The next question was the “why,” and joy came as an easy answer. Sometimes, just putting on a good dress and feeling confident can change your world. Ivy City Co.’s dresses inspire confidence, beauty and power in their wearers. With that boost, women can be better in every aspect of their lives.

“We started to learn as we were scaling that you can’t hold that strong bottom line if you’re going to invest in your team and your operations and really grow the business.”

3. Put your community first.

Community should be a business’s No. 1 driver, Smith says; if customers don’t feel you are on their side, they won’t stick with you. 

Ivy City Co. keeps its community front and center by championing its famous inclusivity always. While other companies invite influencers to promotional events, Ivy City Co. crafts fashion shows for the entire community to attend. 

Smith reminded listeners that customers aren’t just purchasing from Ivy City Co. — they are Ivy City Co. 

4. Differentiate through quality.

Smith says Ivy City Co. differentiates its products by creating value. While fast-fashion brands can duplicate items in hours, the Ivy City Co. team spends a lot of time perfecting their designs. 

“If [fast-fashion brands] are able to sell it for less than half the price, you’re not getting the same quality product,” Smith says. “We are very picky on what we release. If it doesn’t pass quality control, we won’t release it or sell it at full price. … People want to purchase from us because they love our brand. They love the experience they get when they purchase.”

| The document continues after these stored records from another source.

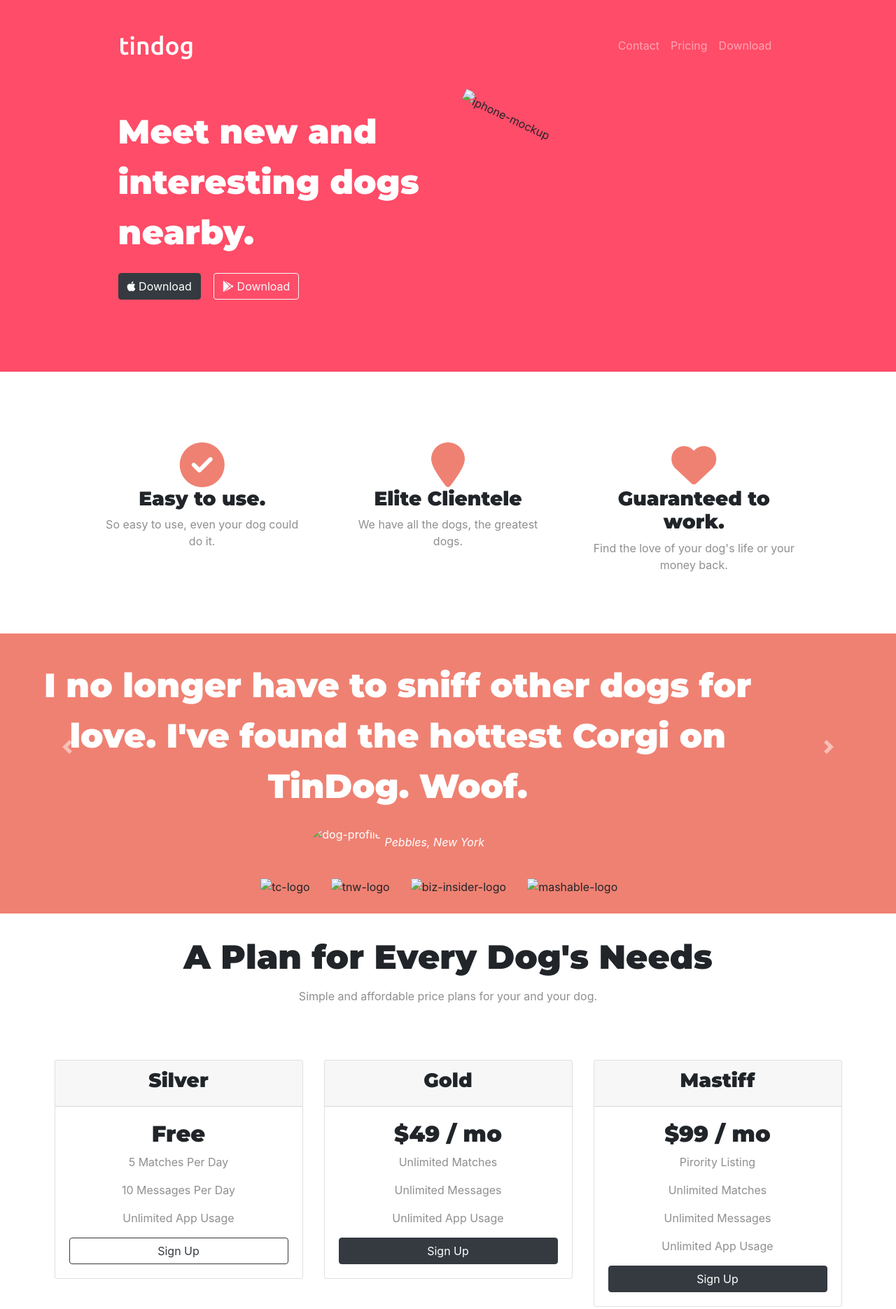
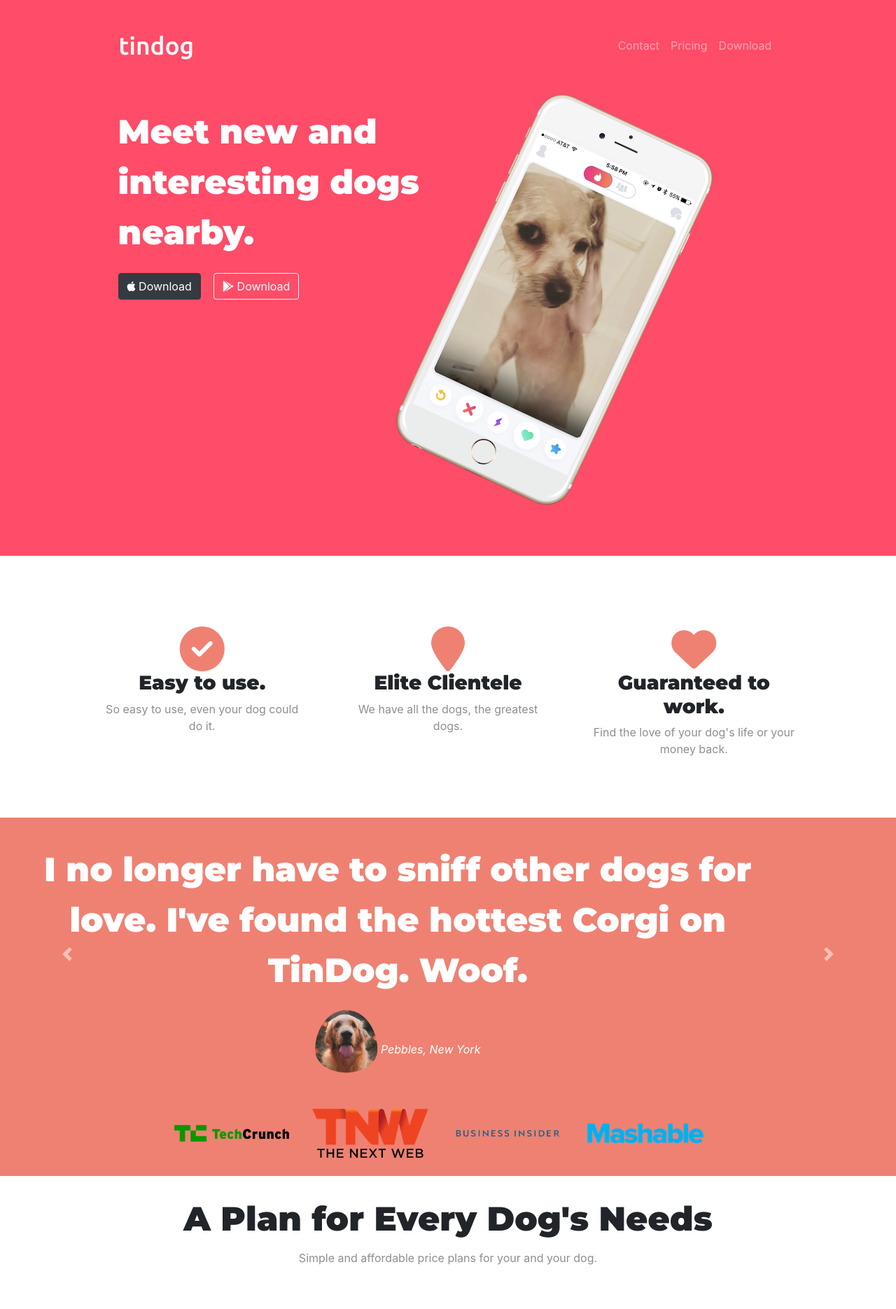
Before and after one commit to Vishnu-Teja-1998/tindog, a plain HTML site: page index.html in a window 1280 px wide. Shown: the top 1870 px of the page at 70% size. Drawn offline with nearby package versions, Linux system fonts and the light colour scheme; files that its build step writes are made by us from their sources.

Commit message:
Add files via upload

```diff
--- a/index.html
+++ b/index.html
@@ -15,7 +15,7 @@
   <!-- font awesome -->
   <script src="https://kit.fontawesome.com/7f08385778.js" crossorigin="anonymous"></script>
   <!-- stylesheet -->
-  <link rel="stylesheet" href="css/styles.css">
+  <link rel="stylesheet" href="styles.css">
 </head>
 
 <body>
@@ -53,7 +53,7 @@
           <button class="download-btn btn btn-outline-light" type="button"><i class="fab fa-google-play"></i> Download</button>
         </div>
         <div class="col-lg-6 col-md-12">
-          <img class="title-img" src="images/iphone6.png" alt="iphone-mockup">
+          <img class="title-img" src="iphone6.png" alt="iphone-mockup">
         </div>
       </div>
     </div>
@@ -94,12 +94,12 @@
       <div class="carousel-inner">
         <div class="carousel-item active red">
           <h2 class="testimonials-heading">I no longer have to sniff other dogs for love. I've found the hottest Corgi on TinDog. Woof.</h2>
-          <img class="testimonials-img" src="images/dog-img.jpg" alt="dog-profile">
+          <img class="testimonials-img" src="dog-img.jpg" alt="dog-profile">
           <em>Pebbles, New York</em>
         </div>
         <div class="carousel-item yellow">
           <h2 class="testimonials-heading">My dog used to be so lonely, but with TinDog's help, they've found the love of their life. I think.</h2>
-          <img class="testimonials-img" src="images/lady-img.jpg" alt="lady-profile">
+          <img class="testimonials-img" src="lady-img.jpg" alt="lady-profile">
           <em>Beverly, Illinois</em>
         </div>
       </div>
@@ -118,10 +118,10 @@
   <!-- Press -->
 
   <section id="press">
-    <img class="press-img" src="images/techcrunch.png" alt="tc-logo">
-    <img class="press-img" src="images/tnw.png" alt="tnw-logo">
-    <img class="press-img" src="images/bizinsider.png" alt="biz-insider-logo">
-    <img class="press-img" src="images/mashable.png" alt="mashable-logo">
+    <img class="press-img" src="TechCrunch.png" alt="tc-logo">
+    <img class="press-img" src="tnw.png" alt="tnw-logo">
+    <img class="press-img" src="bizinsider.png" alt="biz-insider-logo">
+    <img class="press-img" src="mashable.png" alt="mashable-logo">
 
   </section>
 
--- a/styles.css
+++ b/styles.css
@@ -94,6 +94,9 @@ h1, h2, h3, h4, h5, h6{
   color: #fff;
   padding: 3% 10%;
 }
+.cta-heading{
+  font-size: 3rem;
+}
 .cta-paragraph{
   font-size: 3rem;
   line-height: 1.5;
```
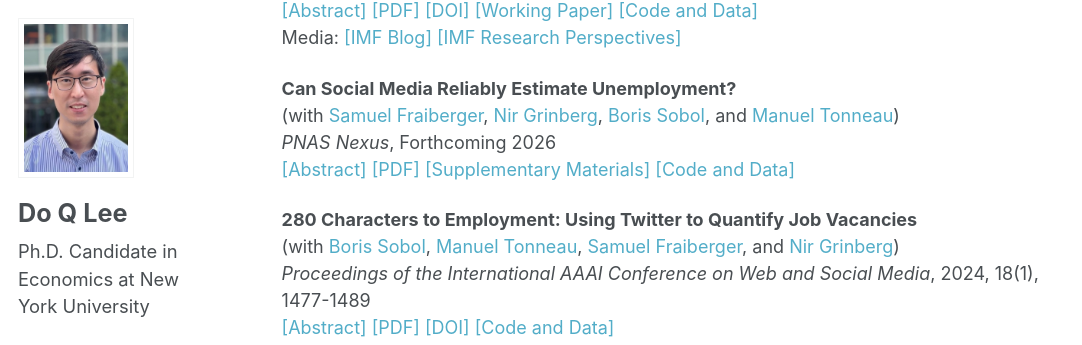
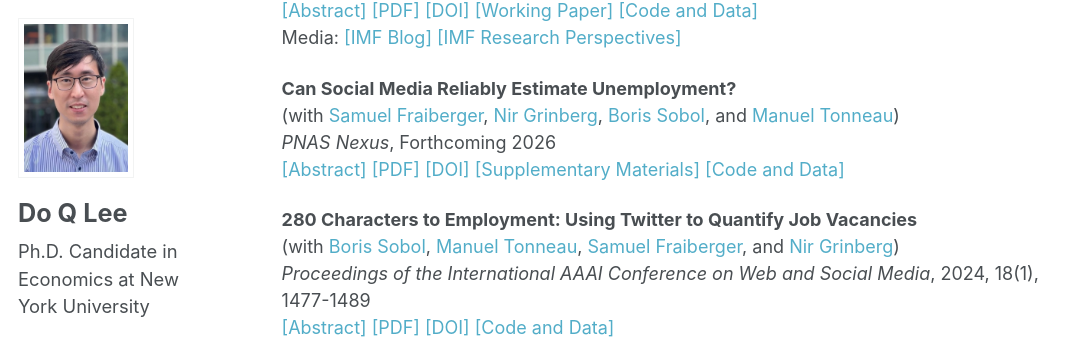
Before and after one commit to doqlee/doqlee.github.io, a Jekyll site: the page built from _pages/main.md, in a window 1280 px wide and 900 px high, scrolled down 2341 px. Shown: the part 101-446 px from the top of the window, without its empty margins (0-1082 px from the left). Built offline with Jekyll 4.4.1, drawn with Linux system fonts in a browser that asks for light colours; some web fonts are replaced.

Commit message:
Update main.md

```diff
--- a/_pages/main.md
+++ b/_pages/main.md
@@ -189,7 +189,7 @@ We investigate the relationship between media sentiment and international equity
 **Can Social Media Reliably Estimate Unemployment?** \
 (with [Samuel Fraiberger](https://www.samuelfraiberger.com/), [Nir Grinberg](https://cris.bgu.ac.il/en/persons/nir-grinberg), [Boris Sobol](https://scholar.google.com/citations?user=LyWADs0AAAAJ&hl=en), and [Manuel Tonneau](https://manueltonneau.com/)) \
 *PNAS Nexus*, Forthcoming 2026 \
-<a href="#/" onclick="visib('FGLST2025')">[Abstract]</a> [[PDF]](../files/Research_report.pdf) [[Supplementary Materials]](../files/sm.pdf) [[Code and Data]](https://github.com/doqlee/twitter_unemployment)
+<a href="#/" onclick="visib('FGLST2025')">[Abstract]</a> [[PDF]](../files/pgaf309.pdf) [[DOI]](https://doi.org/10.1093/pnasnexus/pgaf309) [[Supplementary Materials]](../files/sm.pdf) [[Code and Data]](https://github.com/doqlee/twitter_unemployment)
 <div id="FGLST2025" style="display: none; text-align: justify; line-height: 1.2" >
 Digital trace data holds tremendous potential for measuring policy-relevant outcomes in real-time, yet its reliability is often questioned. Here, we propose a principled yet simple approach: capturing individual disclosures of unemployment using a fine-tuned artificial intelligence (AI) model and post-stratification adjustment using inferred user demographics. We show that our methodology consistently outperforms the industry's forecasting average, and can improve the predictions of U.S. unemployment insurance claims, up to two weeks in advance, at the national, state, and city levels at both turbulent and stable times. The results demonstrate the potential of combining AI models with statistical modeling to complement traditional survey methodology, and contribute to better-informed policymaking, especially at turbulent times.
 <br>
```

5. Invest everything back into your business. 

Ivy City Co. started with a $10,000 investment from one of the co-founder’s husbands. Smith focused on keeping Ivy City Co.’s profit margin around 30 percent for many years by investing everything back into the company. During that time, the founders didn’t take paychecks. 

“We’ve learned since that it’s not normal to hold a 30 percent profit margin. … I just never wanted to fail, so I was gung-ho on having a 30 percent bottom line,” Smith says. “We started to learn as we were scaling that you can’t hold that strong bottom line if you’re going to invest in your team and your operations and really grow the business.”

By lowering the bottom line, Ivy City Co. was able to bring on new team members and add more items to its inventory. Smith says the goal with inventory has always been to sell out, but once the profit margin dropped, the company invested in keeping an “Essentials” collection always in stock. This simple move helped the company sell more dresses and grow quickly, culminating in Ivy City Co. landing No. 6 on Utah Business’ Fast 50 list last year.

Savannah Beth Withers Taylor is the assistant editor of Utah Business and a graduate of the editing and publishing program at Brigham Young University. Beth has written content about travel, academics, and mental health for Stowaway magazine, BYU College of Humanities and United Way. She enjoys traveling, reading, eating, and mercilessly defeating loved ones in anything competitive.